I have been working with trauma survivors for 15 years and I have spent many years as a sexual assault team response member. I am also survivor of sexual violence (#MeToo) . From both a personal and professional perspective, I can unequivocally say that when you are sexually violated, your world is forever changed. Your safety, your relationship to your body and the way you approach intimacy is influenced in a profoundly significant way that affects everything in an individual's orbit.

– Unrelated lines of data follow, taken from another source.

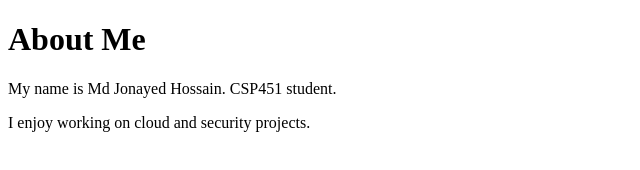
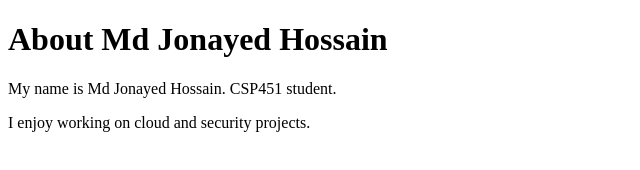
Before and after one commit to Cyber0p1um/CSP451-CheckPoint1-Md-Jonayed-Hossain, a plain HTML site: page about.html in a window 1280 px wide. Shown: the whole page, without its empty margins (0-640 px from the left). Drawn offline with Linux system fonts and the light colour scheme.

Commit message:
style: tweak heading for clarity

```diff
--- a/about.html
+++ b/about.html
@@ -2,7 +2,7 @@
 <html>
   <head><title>About - Md Jonayed Hossain</title></head>
   <body>
-    <h1>About Me</h1>
+    <h1>About Md Jonayed Hossain</h1>
     <p>My name is Md Jonayed Hossain. CSP451 student.</p>
     <p>I enjoy working on cloud and security projects.</p>
 
```
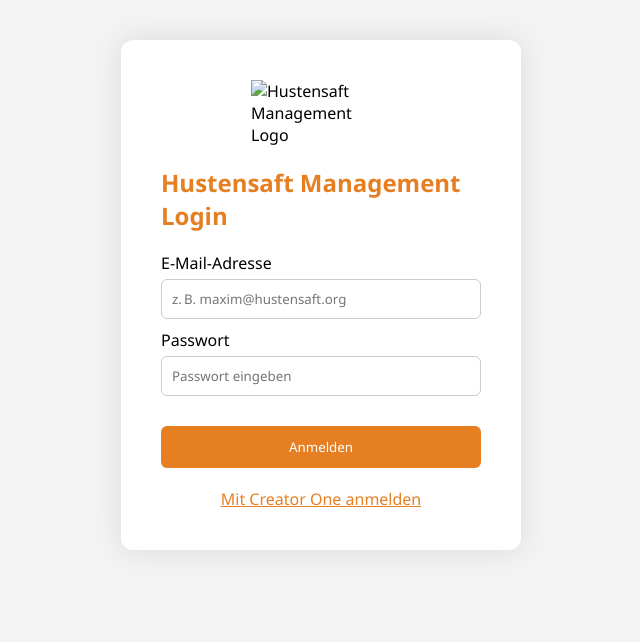
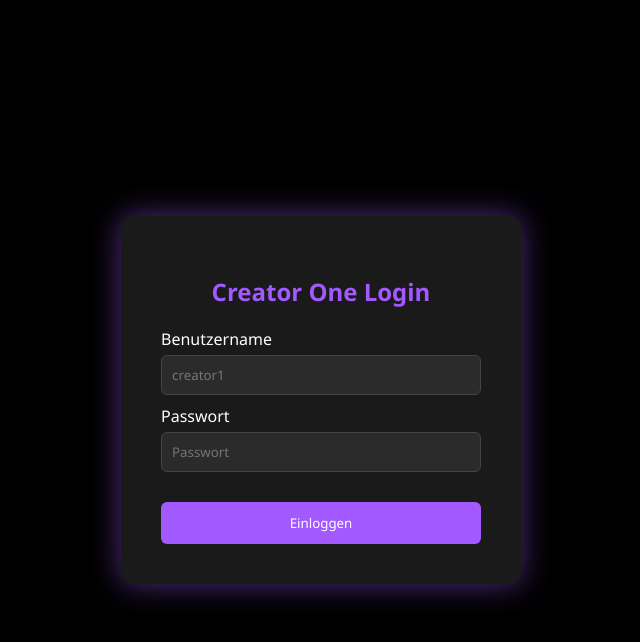
Before and after one commit to MGETZ-io/auth, a plain HTML site: page index.html in a window 1280 px wide. Shown: the whole page, without its empty margins (319-959 px from the left). Drawn offline with Linux system fonts and the light colour scheme.

Commit message:
Update index.html

```diff
--- a/index.html
+++ b/index.html
@@ -3,7 +3,7 @@
 <head>
   <meta charset="UTF-8" />
   <meta name="viewport" content="width=device-width, initial-scale=1.0"/>
-  <title>Login | Hustensaft Management & Creator One</title>
+  <title>Creator One Login</title>
   <style>
     * {
       box-sizing: border-box;
@@ -12,185 +12,89 @@
     body {
       margin: 0;
       padding: 0;
-      background: #f3f3f3;
-      overflow-x: hidden;
+      background: black;
+      height: 100vh;
+      display: flex;
+      align-items: center;
+      justify-content: center;
+      color: white;
     }
     .container {
-      max-width: 400px;
-      margin: 5vh auto;
+      background: #1a1a1a;
       padding: 40px;
       border-radius: 12px;
-      box-shadow: 0 0 30px rgba(0, 0, 0, 0.1);
-      transition: all 0.4s ease;
+      width: 90%;
+      max-width: 400px;
+      box-shadow: 0 0 30px rgba(162, 89, 255, 0.5);
+      animation: fadeIn 0.8s ease;
     }
-
-    .hidden {
-      display: none;
+    @keyframes fadeIn {
+      from { opacity: 0; transform: scale(0.95); }
+      to { opacity: 1; transform: scale(1); }
     }
-
-    /* Hustensaft Theme */
-    .theme-hustensaft {
-      background: white;
-      color: black;
+    h2 {
+      text-align: center;
+      color: #a259ff;
+      margin-bottom: 20px;
     }
-    .theme-hustensaft h2 {
-      color: #e67e22;
+    label {
+      display: block;
+      margin-top: 10px;
     }
-    .theme-hustensaft input {
-      border: 1px solid #ccc;
+    input {
+      width: 100%;
+      padding: 10px;
+      margin-top: 5px;
+      background: #2b2b2b;
+      border: 1px solid #444;
+      border-radius: 6px;
+      color: white;
     }
-    .theme-hustensaft button {
-      background: #e67e22;
+    button {
+      width: 100%;
+      padding: 12px;
+      background: #a259ff;
+      border: none;
+      border-radius: 6px;
       color: white;
-      border: none;
-      padding: 12px;
-      width: 100%;
-      border-radius: 6px;
       margin-top: 20px;
       cursor: pointer;
     }
-    .theme-hustensaft .switch-btn {
-      color: #e67e22;
-    }
-
-    /* Creator One Theme */
-    .theme-creator {
-      background: #1e1b2e;
-      color: white;
-      animation: slideUp 0.6s ease;
-    }
-    .theme-creator h2 {
-      color: #a259ff;
-    }
-    .theme-creator input {
-      border: 1px solid #555;
-      background: #2e2c3f;
-      color: white;
-    }
-    .theme-creator button {
-      background: #a259ff;
-      color: white;
-      border: none;
-      padding: 12px;
-      width: 100%;
-      border-radius: 6px;
-      margin-top: 20px;
-      cursor: pointer;
-    }
-    .theme-creator .switch-btn {
-      color: #a259ff;
-    }
-
-    @keyframes slideUp {
-      from {
-        transform: translateY(100%);
-        opacity: 0;
-      }
-      to {
-        transform: translateY(0%);
-        opacity: 1;
-      }
-    }
-
-    label {
-      margin-top: 10px;
-      display: block;
-    }
-
-    input {
-      width: 100%;
-      padding: 10px;
-      border-radius: 6px;
-      margin-top: 5px;
-    }
-
-    .logo {
-      width: 140px;
-      display: block;
-      margin: 0 auto 20px;
-    }
-
-    .switch-btn {
-      margin-top: 20px;
-      text-align: center;
-      display: block;
-      cursor: pointer;
-      text-decoration: underline;
-    }
-
     .error {
       color: red;
-      font-size: 14px;
       margin-top: 10px;
       text-align: center;
     }
   </style>
 </head>
 <body>
-
-  <!-- Hustensaft Management Login -->
-  <div class="container theme-hustensaft" id="hustensaft-container">
-    <img src="hustensaft-logo.png" class="logo" alt="Hustensaft Management Logo">
-    <h2>Hustensaft Management Login</h2>
-    <label for="hs-email">E-Mail-Adresse</label>
-    <input type="email" id="hs-email" placeholder="z. B. maxim@hustensaft.org" />
-    <label for="hs-pass">Passwort</label>
-    <input type="password" id="hs-pass" placeholder="Passwort eingeben" />
-    <div class="error" id="hs-error"></div>
-    <button onclick="loginHustensaft()">Anmelden</button>
-    <span class="switch-btn" onclick="switchToCreator()">Mit Creator One anmelden</span>
-  </div>
-
-  <!-- Creator One Login -->
-  <div class="container theme-creator hidden" id="creator-container">
-    <img src="creatorone-logo.png" class="logo" alt="Creator One Logo">
+  <div class="container">
     <h2>Creator One Login</h2>
-    <label for="cr-user">Benutzername oder E-Mail</label>
-    <input type="text" id="cr-user" placeholder="z. B. creator1" />
-    <label for="cr-pass">Passwort</label>
-    <input type="password" id="cr-pass" placeholder="Passwort eingeben" />
-    <div class="error" id="cr-error"></div>
-    <button onclick="loginCreator()">Einloggen</button>
-    <span class="switch-btn" onclick="switchToHustensaft()">Zurück zu Hustensaft Management</span>
+    <label for="username">Benutzername</label>
+    <input type="text" id="username" placeholder="creator1" />
+    <label for="password">Passwort</label>
+    <input type="password" id="password" placeholder="Passwort" />
+    <div class="error" id="error"></div>
+    <button onclick="login()">Einloggen</button>
   </div>
 
   <script>
-    const hsAccounts = [
-      { email: "maxim@hustensaft.org", password: "admin123" },
-      { email: "support@hustensaft.org", password: "helpme456" }
+    const validUsers = [
+      { user: "creator1", pass: "orange123" },
+      { user: "partner2", pass: "secret456" }
     ];
 
-    const creatorAccounts = [
-      { user: "creator1", password: "orange123" },
-      { user: "user@creator.one", password: "oneaccess" }
-    ];
+    function login() {
+      const u = document.getElementById("username").value.trim();
+      const p = document.getElementById("password").value.trim();
+      const error = document.getElementById("error");
 
-    function loginHustensaft() {
-      const email = document.getElementById("hs-email").value;
-      const pass = document.getElementById("hs-pass").value;
-      const error = document.getElementById("hs-error");
-
-      const match = hsAccounts.find(u => u.email === email && u.password === pass);
-      error.innerText = match ? alert("Erfolgreich bei Hustensaft Management eingeloggt!") : "Falsche Zugangsdaten.";
-    }
-
-    function loginCreator() {
-      const user = document.getElementById("cr-user").value;
-      const pass = document.getElementById("cr-pass").value;
-      const error = document.getElementById("cr-error");
-
-      const match = creatorAccounts.find(u => u.user === user && u.password === pass);
-      error.innerText = match ? alert("Willkommen bei Creator One!") : "Ungültige Anmeldedaten.";
-    }
-
-    function switchToCreator() {
-      document.getElementById("hustensaft-container").classList.add("hidden");
-      document.getElementById("creator-container").classList.remove("hidden");
-    }
-
-    function switchToHustensaft() {
-      document.getElementById("creator-container").classList.add("hidden");
-      document.getElementById("hustensaft-container").classList.remove("hidden");
+      const found = validUsers.find(a => a.user === u && a.pass === p);
+      if (found) {
+        window.location.href = `dashboard.html?user=${encodeURIComponent(u)}&pass=${encodeURIComponent(p)}`;
+      } else {
+        error.textContent = "Ungültige Zugangsdaten.";
+      }
     }
   </script>
 </body>
```
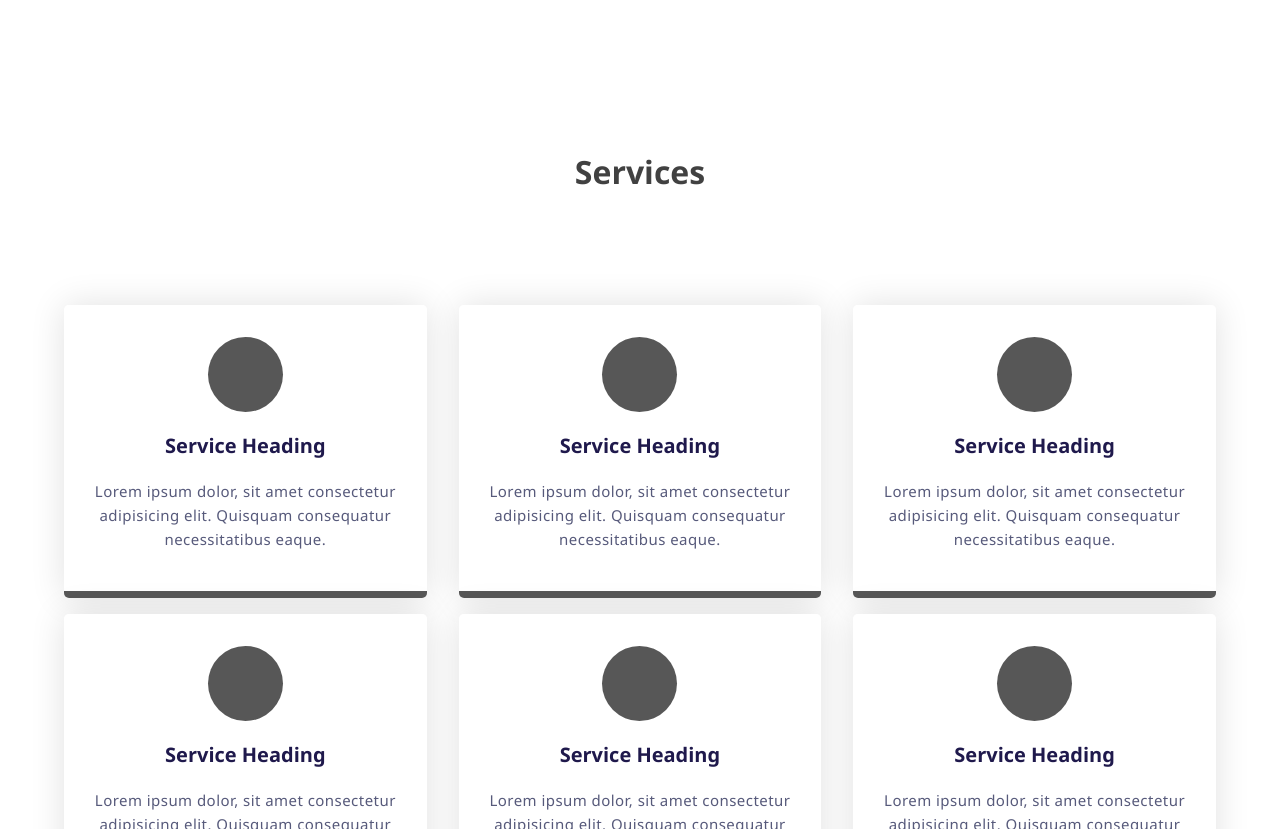
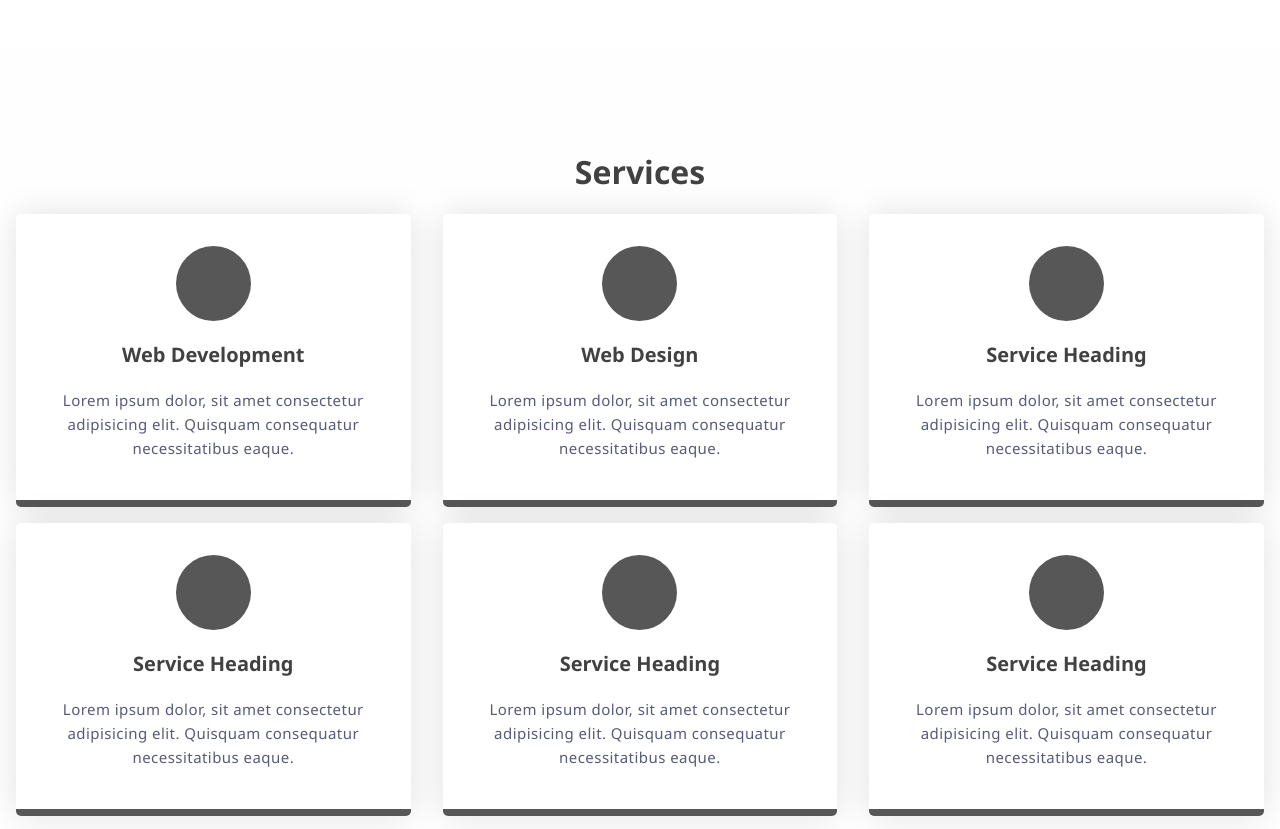
Before and after one commit to riskiwaloyojati/portofolio, a plain HTML site: page index.html in a window 1280 px wide. Shown: the part 1971-2800 px from the top of the page. Drawn offline with Linux system fonts and the light colour scheme.

Commit message:
update 21/7/24

```diff
--- a/index.html
+++ b/index.html
@@ -85,35 +85,35 @@
             <h1 class="services-title-text">Services</h1>
         </div>
 
-        <section>
-            <div class="row">
-                <div class="column">
-                    <div class="card">
-                      <div class="icon-wrapper">
+        <div class="services-section">
+            <div class="services-row">
+                <div class="services-column">
+                    <div class="services-card">
+                      <div class="services-icon-wrapper">
                         <i class="fas fa-hammer"></i>
                       </div>
-                      <h3>Service Heading</h3>
+                      <h3>Web Development</h3>
                       <p>
                         Lorem ipsum dolor, sit amet consectetur adipisicing elit. Quisquam
                         consequatur necessitatibus eaque.
                       </p>
                     </div>
                     </div>
-                  <div class="column">
-                    <div class="card">
-                      <div class="icon-wrapper">
+                  <div class="services-column">
+                    <div class="services-card">
+                      <div class="services-icon-wrapper">
                         <i class="fas fa-brush"></i>
                       </div>
-                      <h3>Service Heading</h3>
+                      <h3>Web Design</h3>
                       <p>
                         Lorem ipsum dolor, sit amet consectetur adipisicing elit. Quisquam
                         consequatur necessitatibus eaque.
                       </p>
                     </div>
                   </div>
-                  <div class="column">
-                    <div class="card">
-                      <div class="icon-wrapper">
+                  <div class="services-column">
+                    <div class="services-card">
+                      <div class="services-icon-wrapper">
                         <i class="fas fa-wrench"></i>
                       </div>
                       <h3>Service Heading</h3>
@@ -123,9 +123,9 @@
                       </p>
                     </div>
                   </div>
-                  <div class="column">
-                    <div class="card">
-                      <div class="icon-wrapper">
+                  <div class="services-column">
+                    <div class="services-card">
+                      <div class="services-icon-wrapper">
                         <i class="fas fa-truck-pickup"></i>
                       </div>
                       <h3>Service Heading</h3>
@@ -135,9 +135,9 @@
                       </p>
                     </div>
                   </div>
-                  <div class="column">
-                    <div class="card">
-                      <div class="icon-wrapper">
+                  <div class="services-column">
+                    <div class="services-card">
+                      <div class="services-icon-wrapper">
                         <i class="fas fa-broom"></i>
                       </div>
                       <h3>Service Heading</h3>
@@ -147,9 +147,9 @@
                       </p>
                     </div>
                   </div>
-                  <div class="column">
-                    <div class="card">
-                      <div class="icon-wrapper">
+                  <div class="services-column">
+                    <div class="services-card">
+                      <div class="services-icon-wrapper">
                         <i class="fas fa-plug"></i>
                       </div>
                       <h3>Service Heading</h3>
@@ -160,7 +160,7 @@
                     </div>
                   </div>
                 </div>
-              </section>
+              </div>
           <div class="clear"></div>
 
 
--- a/style.css
+++ b/style.css
@@ -112,7 +112,7 @@ ul.navbar {
     padding: 0;
     margin: 0;
     text-align: center;
-    background-color: black;
+    background-color: #ffffff;
     box-shadow: 3px 3px 4px rgba(187, 187, 187, 0.5)
 }
 .navbar > li {
@@ -125,12 +125,12 @@ ul.navbar {
     padding: 1.5em 2em;
     display: inline-block;
     text-decoration: none;
-    color: white;
+    color: #303030;
     transition: .5s;
 }
 
 .navbar > li > a:hover {
-    background-color: teal;
+    background-color: #b6b6b6;
 }
 
 /* About me */
@@ -165,34 +165,40 @@ ul.navbar {
 .aboutme-col1-img{
     max-width: 400px;
     border-radius: 200px;
+    box-shadow: 0 0 25px rgba(0, 0, 0, 0.5);
 }
 .clear{
     clear: both;
 }
 
 /* Services */
+#services{
+    background-color: rgb(255, 255, 255);
+}
+
 .services-title-text{
+    background-color: #fff9f92a;
     text-align: center;
     padding-top: 100px;
     color: #414141;
 }
 
-section {
-    height: 100vh;
+.services-section {
+    height: auto;
     width: 100%;
     display: grid;
     place-items: center;
   }
-  .row {
+  .services-row {
     display: flex;
     flex-wrap: wrap;
   }
-  .column {
+  .services-column {
     width: 100%;
     padding: 0 1em 1em 1em;
     text-align: center;
   }
-  .card {
+  .services-card {
     width: 100%;
     height: 100%;
     padding: 2em 1.5em;
@@ -207,7 +213,7 @@ section {
   h3 {
     font-size: 20px;
     font-weight: 600;
-    color: #1f194c;
+    color: #414141;
     margin: 1em 0;
   }
   p {
@@ -216,7 +222,7 @@ section {
     line-height: 1.6;
     letter-spacing: 0.03em;
   }
-  .icon-wrapper {
+  .services-icon-wrapper {
     background-color: #575757;
     position: relative;
     margin: auto;
@@ -247,7 +253,7 @@ section {
     section {
       padding: 0 2em;
     }
-    .column {
+    .services-column {
       flex: 0 50%;
       max-width: 50%;
     }
@@ -256,8 +262,10 @@ section {
     section {
       padding: 1em 3em;
     }
-    .column {
+    .services-column {
       flex: 0 0 33.33%;
       max-width: 33.33%;
     }
   }
+
+  /* Portofolio */
```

I believe we are all in this together and it's important to remember that fact, particularly during this sea change in our society. I have worked with perpetrators before, because I believe healing is needed for everyone. With that being said, can we please stop normalizing or dismissing abusive behavior? We need to resolve that many of those that we love and admire have also done awful things. The only apology and means that I can see to move us forward is to fully commit to changed behavior and that all begins with awareness. If you are of the opinion that men are being judged too harshly, I would ask you to really and honestly look at why you are feeling the need to protect those who have violated someone’s safety, notably when there are numerous accusers, an established pattern of behavior and verifiable facts to back up victims who are courageous enough to come forward.
Perhaps we can all use this time to look at ourselves and commit to better behavior and to holding those around us to the same standards. Since excusing and minimizing violence is never the answer, below I have included 4 tips on how we can all practice being an upstander when we are bearing witnessing to someone who might be in danger. Let’s all come together and look out for each other. It is my hope, that we can begin again from a place of no tolerance for harassment and/or abuse.
Trust your instincts If a situation or person doesn’t feel “right” to you, trust your gut and get more information, ask for help and take action. More often than not, our first instinct is the correct one. Trust yourself!
See yourself as being part of the solution. Thinking only gets you more thoughts! Therefore, take action by asking someone if they need help, finding someone of authority to intervene or calling for help. We are all in this together. Acting on your instincts can save lives.
Ask the right questions Talk directly to the person who might be in trouble. If you are apprehensive to speak to someone alone, ask an authority figure and/or others to come with you. However, make sure the person in potential danger is in touch with someone who can help. When people look like they are in trouble, ask if them if they are ok, do they need help getting home or can you call someone for them.
Call for help
Safety is always first! If you are questioning your own safety or the immediate safety of another call 911 or 1-800-lifenet. It’s always better to be overly cautious than avoiding action and having someone’s life be at risk. I can’t say it enough. Let’s look out for each other!